People always say that something is bound to go wrong on the day of your wedding. Stuff can still go wrong during an elopement, but luckily there are way less people there to witness it. Besides, you won’t remember those things as being detrimental to your happiness because, very likely, they weren’t. Sometimes you forget that the sun sets at 4 p.m. in Vancouver in late November and it’s a race against time to snap a few wedding photos in the fading light. Sometimes the officiant hands you the wrong vows during your ceremony and you have to wait until she leaves to read the vows you actually wrote for each other. Sometimes your new husband gets so drunk at the afterparty that the next evening he falls asleep at seven o’clock instead of enjoying the beautiful suite you’re staying in for one night at the Fairmont. These things all happened to us but they’re just a small part of a really fun, truly stress-free day that I’ll always cherish.


My partner and I firmly agreed that a wedding was one day, and a marriage is forever. For us, this took a lot of importance out of the particulars of the wedding day. Yes, it’s the “first day of the rest of our lives,” but surely how we navigate the years and decades after are equally as important. Whether the two of you opt for a mega wedding or a private ceremony in the end, you’re a team now, and hopefully you feel comfortable planning like one. I need to plan ahead, and my husband is a scientist, so we’re nothing if not practical. When we were writing our vows, we also wrote a “marriage manifesto” of sorts: a loose mission statement that could serve as a reference tool to remind us to get back on track should we ever need it. Having an idea of what works for you as individuals and as a couple can be very helpful in navigating your lifelong relationship together. You can cover whatever pertains to you – what you want to achieve, how you hope to save and spend your shared income, how you intend to parent any future offspring, what kind of support you may need from each other, and how you both best communicate. Difficulties will inevitably emerge from issues within your relationship and outside it, and creating a strategy for dealing and working through those things can sometimes help remind us who we want to be individually, as a couple, and as parents.


Many gals (and guys, too!) dream about their wedding day for a very long time. If that’s you and you’ve got the means to make your gorgeous, bohemian vision come true, for the love of god party on. Make your dreams a reality and please invite me, because I love beautiful aesthetics and hand-written signage and sweeping mountain backdrops.
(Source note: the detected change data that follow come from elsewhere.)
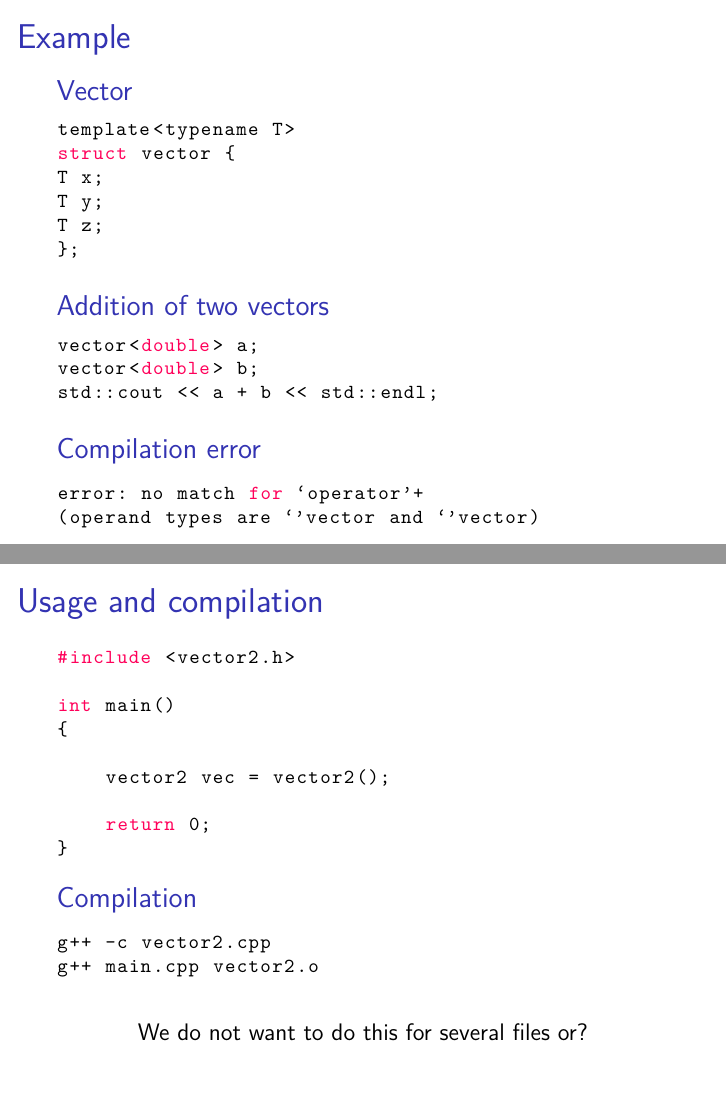
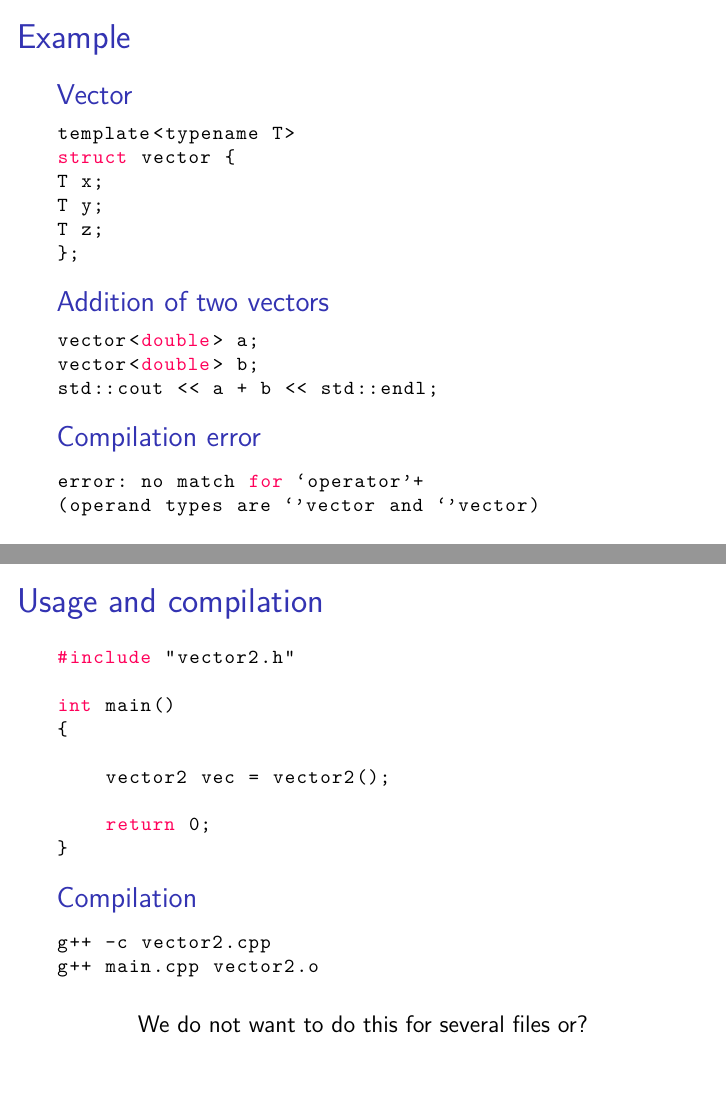
Before and after one commit to diehlpkteaching/ParallelComputationMath, LaTeX slides (lecture5.tex): pages 7 and 23 of 30, joined at a grey line. Compiled offline with XeLaTeX.

Commit message:
Update lecture 5

```diff
--- a/lecture5.tex
+++ b/lecture5.tex
@@ -16,6 +16,10 @@
 \documentclass[12pt,t]{beamer}
 
 \beamertemplatenavigationsymbolsempty
+
+\addtobeamertemplate{block begin}{}{}
+
+\addtobeamertemplate{block end}{\vspace{-0.125cm}}{\vspace{-0.125cm}}
 
 % usepackage
 %\usepackage{template/dbt}
```
Also changed, not shown: lecture5.tex (13 more changed lines).
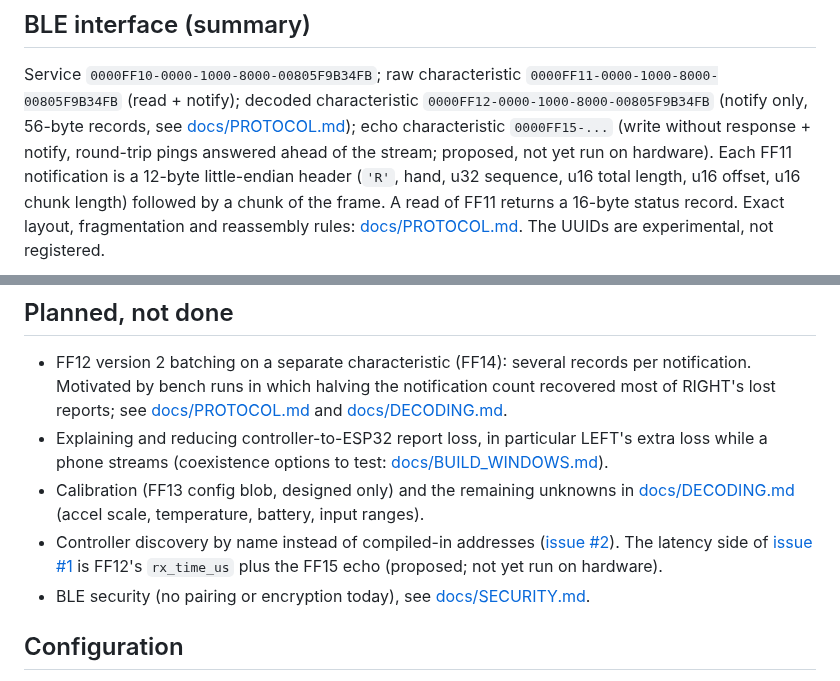
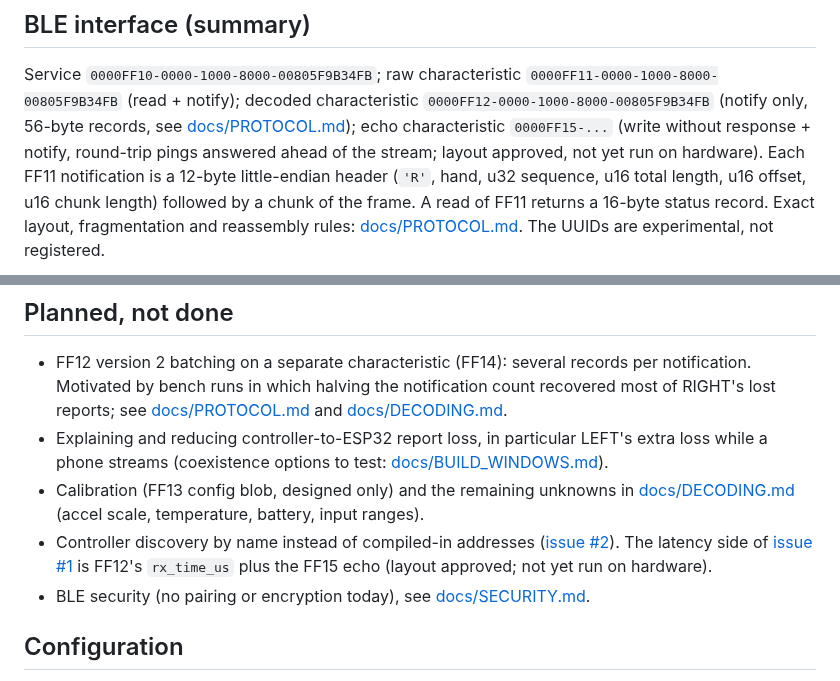
Before and after one commit to nightcinder/WMR_Bridge, a Markdown page: README.md, 2 parts joined by grey strips. Rendered like a GitHub page.

Commit message:
PROTOCOL: FF15 echo layout approved by the project owner
Co-Authored-By: Claude Opus 5.5 (1M context) <noreply@anthropic.com>
Claude-Session: https://claude.ai/code/session_018gMY2f6DPyd9NBb8zGrEBR

```diff
--- a/README.md
+++ b/README.md
@@ -123,7 +123,7 @@ Service `0000FF10-0000-1000-8000-00805F9B34FB`; raw characteristic
 `0000FF11-0000-1000-8000-00805F9B34FB` (read + notify); decoded characteristic
 `0000FF12-0000-1000-8000-00805F9B34FB` (notify only, 56-byte records, see
 [docs/PROTOCOL.md](docs/PROTOCOL.md)); echo characteristic `0000FF15-...` (write without
-response + notify, round-trip pings answered ahead of the stream; proposed, not yet run on
+response + notify, round-trip pings answered ahead of the stream; layout approved, not yet run on
 hardware). Each FF11 notification is a
 12-byte little-endian header (`'R'`, hand, u32 sequence, u16 total length,
 u16 offset, u16 chunk length) followed by a chunk of the frame. A read of FF11
@@ -183,7 +183,7 @@ counters and their limits: [docs/COUNTERS.md](docs/COUNTERS.md).
 - FF12 version 2 batching on a separate characteristic (FF14): several records per notification. Motivated by bench runs in which halving the notification count recovered most of RIGHT's lost reports; see [docs/PROTOCOL.md](docs/PROTOCOL.md) and [docs/DECODING.md](docs/DECODING.md).
 - Explaining and reducing controller-to-ESP32 report loss, in particular LEFT's extra loss while a phone streams (coexistence options to test: [docs/BUILD_WINDOWS.md](docs/BUILD_WINDOWS.md)).
 - Calibration (FF13 config blob, designed only) and the remaining unknowns in [docs/DECODING.md](docs/DECODING.md) (accel scale, temperature, battery, input ranges).
-- Controller discovery by name instead of compiled-in addresses ([issue #2](../../issues/2)). The latency side of [issue #1](../../issues/1) is FF12's `rx_time_us` plus the FF15 echo (proposed; not yet run on hardware).
+- Controller discovery by name instead of compiled-in addresses ([issue #2](../../issues/2)). The latency side of [issue #1](../../issues/1) is FF12's `rx_time_us` plus the FF15 echo (layout approved; not yet run on hardware).
 - BLE security (no pairing or encryption today), see [docs/SECURITY.md](docs/SECURITY.md).
 ## Configuration
 
```
Also changed, not shown: docs/PROTOCOL.md (+5 -5 lines).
But ultimately your wedding day should be exactly what you want it to be, and ours was – low maintenance, no stress, and debt-free, with our marriage certificate hanging on the wall in our sunny apartment right where we said our vows.



jess wedding bio .jpg




Jess is a server, writer, and new bride who lives and loves in Yeast Van. She is a connoisseur of good cider and bad tattoos and will knit you something pretty if you ask.